Sakhalin 2 operates Russia’s first LNG plant, with gas supplied from the offshore Lunskoye field via a dedicated pipeline that runs from the north to the south of Sakhalin Island.
The plant has two trains, with a nameplate capacity of 9.6 million tonnes per annum of LNG, but the facility has been able to produce at a rate of between 10% and 20% above capacity in recent years.
Speaking earlier at an industry forum in Vladivostok, Sakhalin Governor Valery Limarenko said he expects Sakhalin 2 to export 11.4 million tonnes of LNG to global markets this year, against the 10.4 million tonnes it exported in 2021.
In December 2020, Vesti said a major seismic campaign was planned for this year to look into the gas potential of deeper Daginsky layers at Lunskoye, because then-operator Sakhalin Energy Investment was looking to increase the field’s gas reserves to help extend the lifetime of the project.
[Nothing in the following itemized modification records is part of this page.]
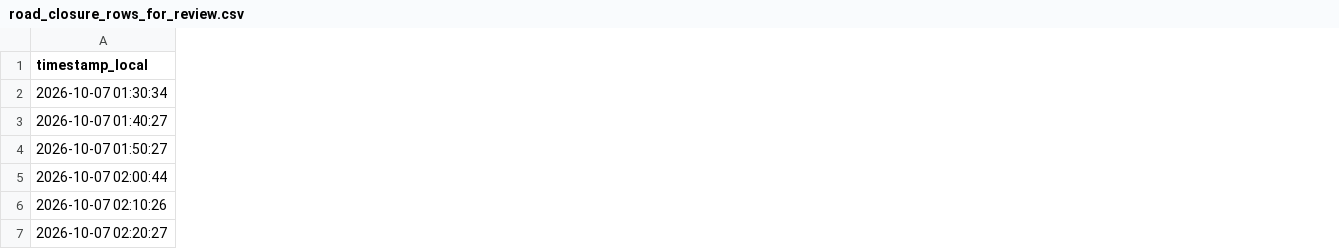
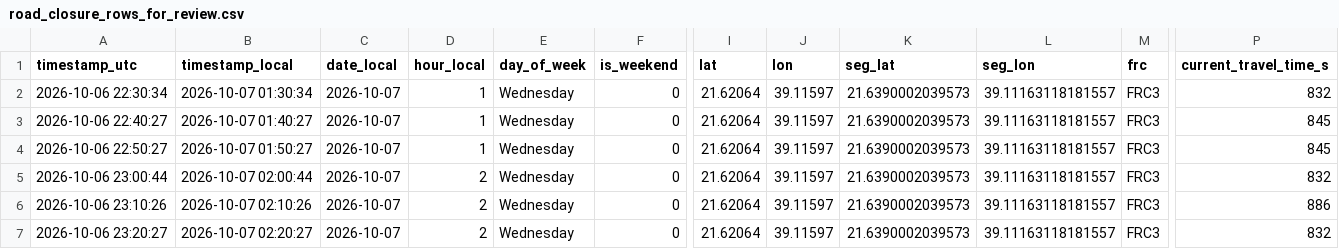
Before and after one commit to ElyasMazen/masar-traffic-ml, a CSV file: outputs/road_closure_rows_for_review.csv, drawn as a sheet; only a part is shown, gaps mark what is left out; the diff covers the shown part only; the diff names each change by its address in the sheet, - before the commit and + after, or states it on an @@ line.

```diff
--- a/outputs/road_closure_rows_for_review.csv
+++ b/outputs/road_closure_rows_for_review.csv
+column A (timestamp_utc), rows 2-7: 2026-10-06 22:30:34 | 2026-10-06 22:40:27 | 2026-10-06 22:50:27 | 2026-10-06 23:00:44 | 2026-10-06 23:10:26 | 2026-10-06 23:20:27
+column C (date_local), rows 2-7: all 2026-10-07
+column D (hour_local), rows 2-7: 1 | 1 | 1 | 2 | 2 | 2
+column E (day_of_week), rows 2-7: all Wednesday
+column F (is_weekend), rows 2-7: all 0
+column I (lat), rows 2-7: all 21.62064
+column J (lon), rows 2-7: all 39.11597
+column K (seg_lat), rows 2-7: all 21.6390002039573
+column L (seg_lon), rows 2-7: all 39.11163118181557
+column M (frc), rows 2-7: all FRC3
+column P (current_travel_time_s), rows 2-7: 832 | 845 | 845 | 832 | 886 | 832
```
Also changed, not shown: 6 added columns elsewhere in this file, outputs/gaps_over_15min.csv, outputs/label_distribution_by_point_percent.csv, 36 other files.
According to a report by Russia’s Natural Resources Ministry in 2020, Lunskoye holds estimated recoverable reserves of about 260 billion cubic metres, which is sufficient to support output for 14 years at the previous year’s production rate of 17.8 Bcm.
Sakhalinskaya Energy took over as operator of Sakhalin 2 in August after Russian authorities ordered previous operator Sakhalin Energy Investment to be disbanded.
The move to create a new operator followed the decision of UK supermajor and project partner Shell to exit the development in the wake of international sanctions imposed against Russia following the Russian invasion of Ukraine in February.
Sakhalin Energy Investment’s foreign partners, including Shell, were invited to apply to the government to obtain stakes in Sakhalinskaya Energy of the same size that they had in the previous operating company.
However, Shell has said it would not take the 27.5% shareholding offered and revealed during a recent call with investors that it will also not renew its long-term contract to buy 1 million tpa of LNG from the project.
Japan’s Mitsui and Mitsubishi have opted to regain their 12.5% and 10% stakes in Sakhalin 2, despite Japan joining international sanctions against Russia and its corporations.
Japanese Economy, Trade & Industry Minister Yasutoshi Nishimura told reporters in Tokyo on Friday that authorities welcomed this week’s decision by the country’s Sakhalin Oil & Gas Development Company (Sodeco) to apply for a 30% stake in another Sakhalin oil and gas project, Sakhalin 1.
The decision was made at a Sodeco’s extraordinary shareholder meeting on Friday, Reuters reported.
“We welcomed such a decision since [Sakhalin 1] continues to be a very important project,” Nishimura said. “We will communicate closely with private-sector businesses and do utmost to ensure [country’s] energy security.”
In a similar scenario to the Sakhalin 2 development, the Russian government ordered Sakhalin 1’s assets and personnel to be transferred to a new, Russian-registered operator, depriving the project's operator and leading shareholder ExxonMobil of the US of the opportunity to make a smooth exit.